Print back each record unchanged, without pictures.

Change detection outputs
--- START ---

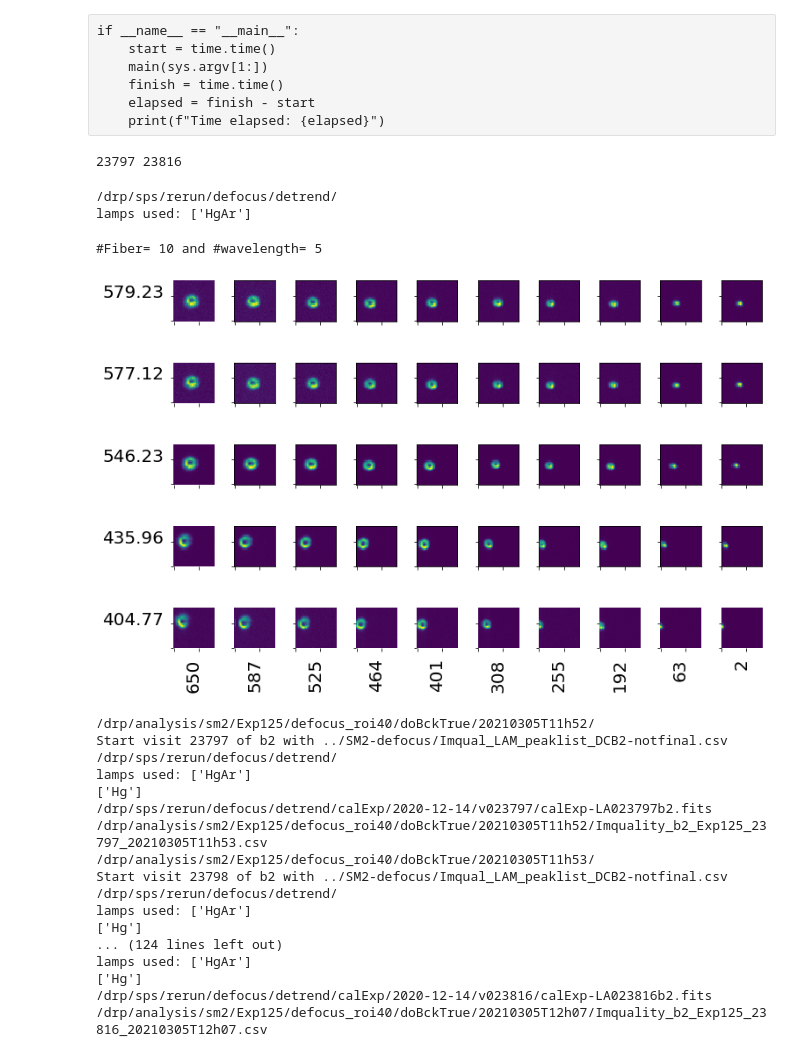
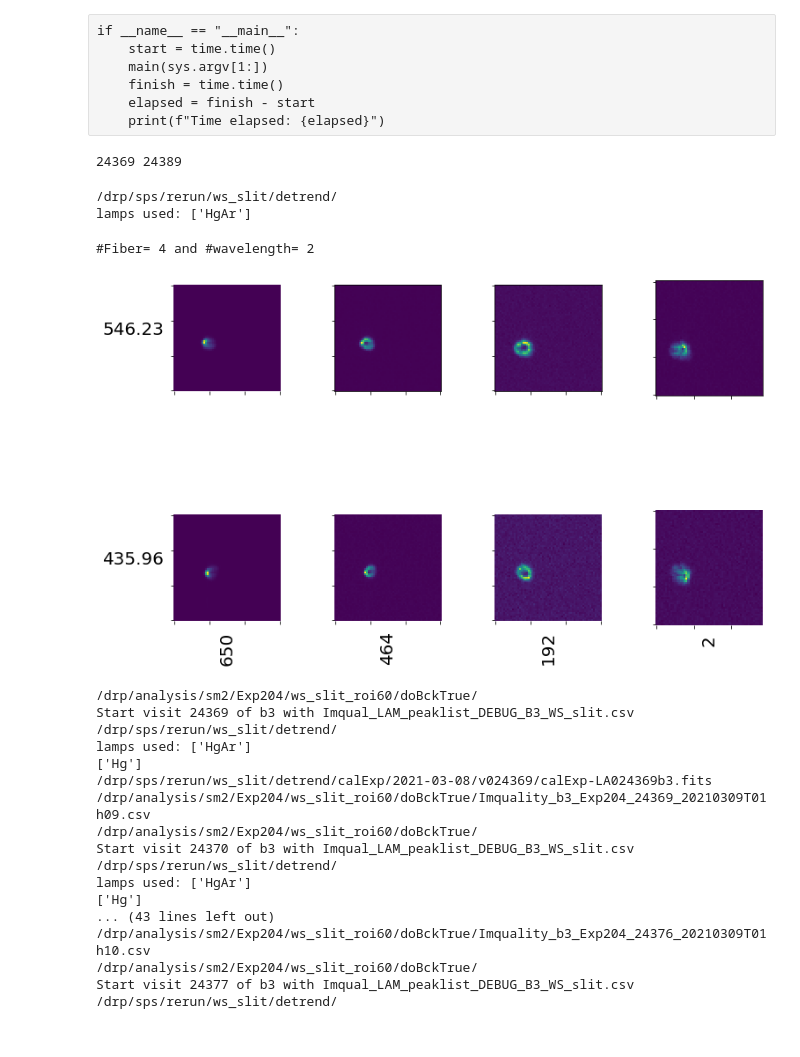
Before and after one commit to Subaru-PFS/dev_sps_analysis, a Jupyter notebook: notebooks/devel/fmadec/ws_slit/WS_slit_GetIMqual2csv.ipynb, the cells around one changed output. Saved outputs shown, nothing was run; the diff lists cells and outputs as text; code cells hidden in the pictures.

```diff
--- a/notebooks/devel/fmadec/ws_slit/WS_slit_GetIMqual2csv.ipynb
+++ b/notebooks/devel/fmadec/ws_slit/WS_slit_GetIMqual2csv.ipynb
@@ -352,9 +366,16 @@ peaklist = "Imqual_LAM_peaklist_DEBUG_R2_Jan2020_WS_slit.csv"
+# %%
+experimentId = 204
+cam = "b3"
+rerun = "ws_slit" #"defocus" #"dcb2"
+
+#peaklist = "Imqual_LAM_peaklist_DEBUG_B2_9peaks_Dec2020.csv"
+peaklist = "Imqual_LAM_peaklist_DEBUG_B3_WS_slit.csv"
 # %%
 visitStart, visitEnd = getVisitRange(experimentId)
 # %%
 print(visitStart, visitEnd)
 # %% [output]
-23797 23816
+24369 24389
 # %%
 drpPath = "/drp"
 repo = "sps"
@@ -376,16 +397,16 @@ peaks = pd.read_csv(peaklist)
 selected_peaks = peaks[peaks.arm == arm]
 selected_peaks = selected_peaks[(selected_peaks.element.str.contains('|'.join(re.findall('[A-Z][^A-Z]*', "".join(lamps)))))]
 # %% [output]
-/drp/sps/rerun/defocus/detrend/
+/drp/sps/rerun/ws_slit/detrend/
 lamps used: ['HgAr']
 # %%
-plotRoiPeak(calExp.image.array, selected_peaks, raw=True, roi_size=40)
+plotRoiPeak(calExp.image.array, selected_peaks, raw=True, roi_size=60)
 # %% [output]
-#Fiber= 10 and #wavelength= 5
+#Fiber= 4 and #wavelength= 2
-[figure, old version]
+[figure, new version]
 # %%
     # define defaut parameters
-    roi_size = 40
+    roi_size = 60
     com = True  # Center Of Mass
     doBck = True
     head = 0
@@ -402,9 +423,11 @@ plotRoiPeak(calExp.image.array, selected_peaks, raw=True, roi_size=40)
 
     for visit in range(visitStart, visitEnd+1):
 
-        now = datetime.now() # current date and time\n",
-        date_time = now.strftime("%Y%m%dT%Hh%M")
-        csvPath = basePath+"Exp"+str(experimentId)+"/"+rerun+"_roi"+str(roi_size)+"/doBck"+str(doBck)+"/"+date_time+"/"
+        #now = datetime.now() # current date and time\n",
+        #date_time = now.strftime("%Y%m%dT%Hh%M")
+        #csvPath = basePath+"Exp"+str(experimentId)+"/"+rerun+"_roi"+str(roi_size)+"/doBck"+str(doBck)+"/"+date_time+"/"
+        csvPath = basePath+"Exp"+str(experimentId)+"/"+rerun+"_roi"+str(roi_size)+"/doBck"+str(doBck)+"/"
+
         print(csvPath)
 
     #    peakPath ="/home/fmadec/dev/ait-notebook/optical/input/"
@@ -446,28 +469,28 @@ plotRoiPeak(calExp.image.array, selected_peaks, raw=True, roi_size=40)
 
         data = VisitImageQualityToCsv(visit, selected_peaks, roi_size,\
                                drpImage=[ calExp.image.array, calexfilePath, visit],\
-                               com=com, doBck=doBck, EE=[5,20], doFit=True, doLSF=False,\
+                               com=com, doBck=doBck, EE=[3,5,20], doFit=True, doLSF=False,\
                                cam=cam, repo=None,rerun=None, cluster=False, doPlot=False,\
                                doSep=False, mask_size=20, threshold= 50, subpix = 5 , maxPeakDist=80,\
                                maxPeakFlux=40000, minPeakFlux=2000,\
                                csv_path = csvPath, experimentId=experimentId, doPrint=verbose)
 # %% [output]
-/drp/analysis/sm2/Exp125/defocus_roi40/doBckTrue/20210305T11h52/
-Start visit 23797 of b2 with ../SM2-defocus/Imqual_LAM_peaklist_DCB2-notfinal.csv
-/drp/sps/rerun/defocus/detrend/
+/drp/analysis/sm2/Exp204/ws_slit_roi60/doBckTrue/
+Start visit 24369 of b3 with Imqual_LAM_peaklist_DEBUG_B3_WS_slit.csv
+/drp/sps/rerun/ws_slit/detrend/
 lamps used: ['HgAr']
 ['Hg']
-/drp/sps/rerun/defocus/detrend/calExp/2020-12-14/v023797/calExp-LA023797b2.fits
-/drp/analysis/sm2/Exp125/defocus_roi40/doBckTrue/20210305T11h52/Imquality_b2_Exp125_23797_20210305T11h53.csv
-/drp/analysis/sm2/Exp125/defocus_roi40/doBckTrue/20210305T11h53/
-Start visit 23798 of b2 with ../SM2-defocus/Imqual_LAM_peaklist_DCB2-notfinal.csv
-/drp/sps/rerun/defocus/detrend/
+/drp/sps/rerun/ws_slit/detrend/calExp/2021-03-08/v024369/calExp-LA024369b3.fits
+/drp/analysis/sm2/Exp204/ws_slit_roi60/doBckTrue/Imquality_b3_Exp204_24369_20210309T01h09.csv
+/drp/analysis/sm2/Exp204/ws_slit_roi60/doBckTrue/
+Start visit 24370 of b3 with Imqual_LAM_peaklist_DEBUG_B3_WS_slit.csv
+/drp/sps/rerun/ws_slit/detrend/
 lamps used: ['HgAr']
 ['Hg']
-... (124 lines left out)
-lamps used: ['HgAr']
-['Hg']
-/drp/sps/rerun/defocus/detrend/calExp/2020-12-14/v023816/calExp-LA023816b2.fits
-/drp/analysis/sm2/Exp125/defocus_roi40/doBckTrue/20210305T12h07/Imquality_b2_Exp125_23816_20210305T12h07.csv
+... (43 lines left out)
+/drp/analysis/sm2/Exp204/ws_slit_roi60/doBckTrue/Imquality_b3_Exp204_24376_20210309T01h10.csv
+/drp/analysis/sm2/Exp204/ws_slit_roi60/doBckTrue/
+Start visit 24377 of b3 with Imqual_LAM_peaklist_DEBUG_B3_WS_slit.csv
+/drp/sps/rerun/ws_slit/detrend/
 # %%
 data.wavelength
```
Also changed, not shown: parts of 3 cells of this notebook, 3 other files.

--- END ---

**Task solution:**
Before and after one commit to Subaru-PFS/dev_sps_analysis, a Jupyter notebook: notebooks/devel/fmadec/ws_slit/WS_slit_GetIMqual2csv.ipynb, the cells around one changed output. Saved outputs shown, nothing was run; the diff lists cells and outputs as text; code cells hidden in the pictures.

```diff
--- a/notebooks/devel/fmadec/ws_slit/WS_slit_GetIMqual2csv.ipynb
+++ b/notebooks/devel/fmadec/ws_slit/WS_slit_GetIMqual2csv.ipynb
@@ -352,9 +366,16 @@ peaklist = "Imqual_LAM_peaklist_DEBUG_R2_Jan2020_WS_slit.csv"
+# %%
+experimentId = 204
+cam = "b3"
+rerun = "ws_slit" #"defocus" #"dcb2"
+
+#peaklist = "Imqual_LAM_peaklist_DEBUG_B2_9peaks_Dec2020.csv"
+peaklist = "Imqual_LAM_peaklist_DEBUG_B3_WS_slit.csv"
 # %%
 visitStart, visitEnd = getVisitRange(experimentId)
 # %%
 print(visitStart, visitEnd)
 # %% [output]
-23797 23816
+24369 24389
 # %%
 drpPath = "/drp"
 repo = "sps"
@@ -376,16 +397,16 @@ peaks = pd.read_csv(peaklist)
 selected_peaks = peaks[peaks.arm == arm]
 selected_peaks = selected_peaks[(selected_peaks.element.str.contains('|'.join(re.findall('[A-Z][^A-Z]*', "".join(lamps)))))]
 # %% [output]
-/drp/sps/rerun/defocus/detrend/
+/drp/sps/rerun/ws_slit/detrend/
 lamps used: ['HgAr']
 # %%
-plotRoiPeak(calExp.image.array, selected_peaks, raw=True, roi_size=40)
+plotRoiPeak(calExp.image.array, selected_peaks, raw=True, roi_size=60)
 # %% [output]
-#Fiber= 10 and #wavelength= 5
+#Fiber= 4 and #wavelength= 2
-[figure, old version]
+[figure, new version]
 # %%
     # define defaut parameters
-    roi_size = 40
+    roi_size = 60
     com = True  # Center Of Mass
     doBck = True
     head = 0
@@ -402,9 +423,11 @@ plotRoiPeak(calExp.image.array, selected_peaks, raw=True, roi_size=40)
 
     for visit in range(visitStart, visitEnd+1):
 
-        now = datetime.now() # current date and time\n",
-        date_time = now.strftime("%Y%m%dT%Hh%M")
-        csvPath = basePath+"Exp"+str(experimentId)+"/"+rerun+"_roi"+str(roi_size)+"/doBck"+str(doBck)+"/"+date_time+"/"
+        #now = datetime.now() # current date and time\n",
+        #date_time = now.strftime("%Y%m%dT%Hh%M")
+        #csvPath = basePath+"Exp"+str(experimentId)+"/"+rerun+"_roi"+str(roi_size)+"/doBck"+str(doBck)+"/"+date_time+"/"
+        csvPath = basePath+"Exp"+str(experimentId)+"/"+rerun+"_roi"+str(roi_size)+"/doBck"+str(doBck)+"/"
+
         print(csvPath)
 
     #    peakPath ="/home/fmadec/dev/ait-notebook/optical/input/"
@@ -446,28 +469,28 @@ plotRoiPeak(calExp.image.array, selected_peaks, raw=True, roi_size=40)
 
         data = VisitImageQualityToCsv(visit, selected_peaks, roi_size,\
                                drpImage=[ calExp.image.array, calexfilePath, visit],\
-                               com=com, doBck=doBck, EE=[5,20], doFit=True, doLSF=False,\
+                               com=com, doBck=doBck, EE=[3,5,20], doFit=True, doLSF=False,\
                                cam=cam, repo=None,rerun=None, cluster=False, doPlot=False,\
                                doSep=False, mask_size=20, threshold= 50, subpix = 5 , maxPeakDist=80,\
                                maxPeakFlux=40000, minPeakFlux=2000,\
                                csv_path = csvPath, experimentId=experimentId, doPrint=verbose)
 # %% [output]
-/drp/analysis/sm2/Exp125/defocus_roi40/doBckTrue/20210305T11h52/
-Start visit 23797 of b2 with ../SM2-defocus/Imqual_LAM_peaklist_DCB2-notfinal.csv
-/drp/sps/rerun/defocus/detrend/
+/drp/analysis/sm2/Exp204/ws_slit_roi60/doBckTrue/
+Start visit 24369 of b3 with Imqual_LAM_peaklist_DEBUG_B3_WS_slit.csv
+/drp/sps/rerun/ws_slit/detrend/
 lamps used: ['HgAr']
 ['Hg']
-/drp/sps/rerun/defocus/detrend/calExp/2020-12-14/v023797/calExp-LA023797b2.fits
-/drp/analysis/sm2/Exp125/defocus_roi40/doBckTrue/20210305T11h52/Imquality_b2_Exp125_23797_20210305T11h53.csv
-/drp/analysis/sm2/Exp125/defocus_roi40/doBckTrue/20210305T11h53/
-Start visit 23798 of b2 with ../SM2-defocus/Imqual_LAM_peaklist_DCB2-notfinal.csv
-/drp/sps/rerun/defocus/detrend/
+/drp/sps/rerun/ws_slit/detrend/calExp/2021-03-08/v024369/calExp-LA024369b3.fits
+/drp/analysis/sm2/Exp204/ws_slit_roi60/doBckTrue/Imquality_b3_Exp204_24369_20210309T01h09.csv
+/drp/analysis/sm2/Exp204/ws_slit_roi60/doBckTrue/
+Start visit 24370 of b3 with Imqual_LAM_peaklist_DEBUG_B3_WS_slit.csv
+/drp/sps/rerun/ws_slit/detrend/
 lamps used: ['HgAr']
 ['Hg']
-... (124 lines left out)
-lamps used: ['HgAr']
-['Hg']
-/drp/sps/rerun/defocus/detrend/calExp/2020-12-14/v023816/calExp-LA023816b2.fits
-/drp/analysis/sm2/Exp125/defocus_roi40/doBckTrue/20210305T12h07/Imquality_b2_Exp125_23816_20210305T12h07.csv
+... (43 lines left out)
+/drp/analysis/sm2/Exp204/ws_slit_roi60/doBckTrue/Imquality_b3_Exp204_24376_20210309T01h10.csv
+/drp/analysis/sm2/Exp204/ws_slit_roi60/doBckTrue/
+Start visit 24377 of b3 with Imqual_LAM_peaklist_DEBUG_B3_WS_slit.csv
+/drp/sps/rerun/ws_slit/detrend/
 # %%
 data.wavelength
```
Also changed, not shown: parts of 3 cells of this notebook, 3 other files.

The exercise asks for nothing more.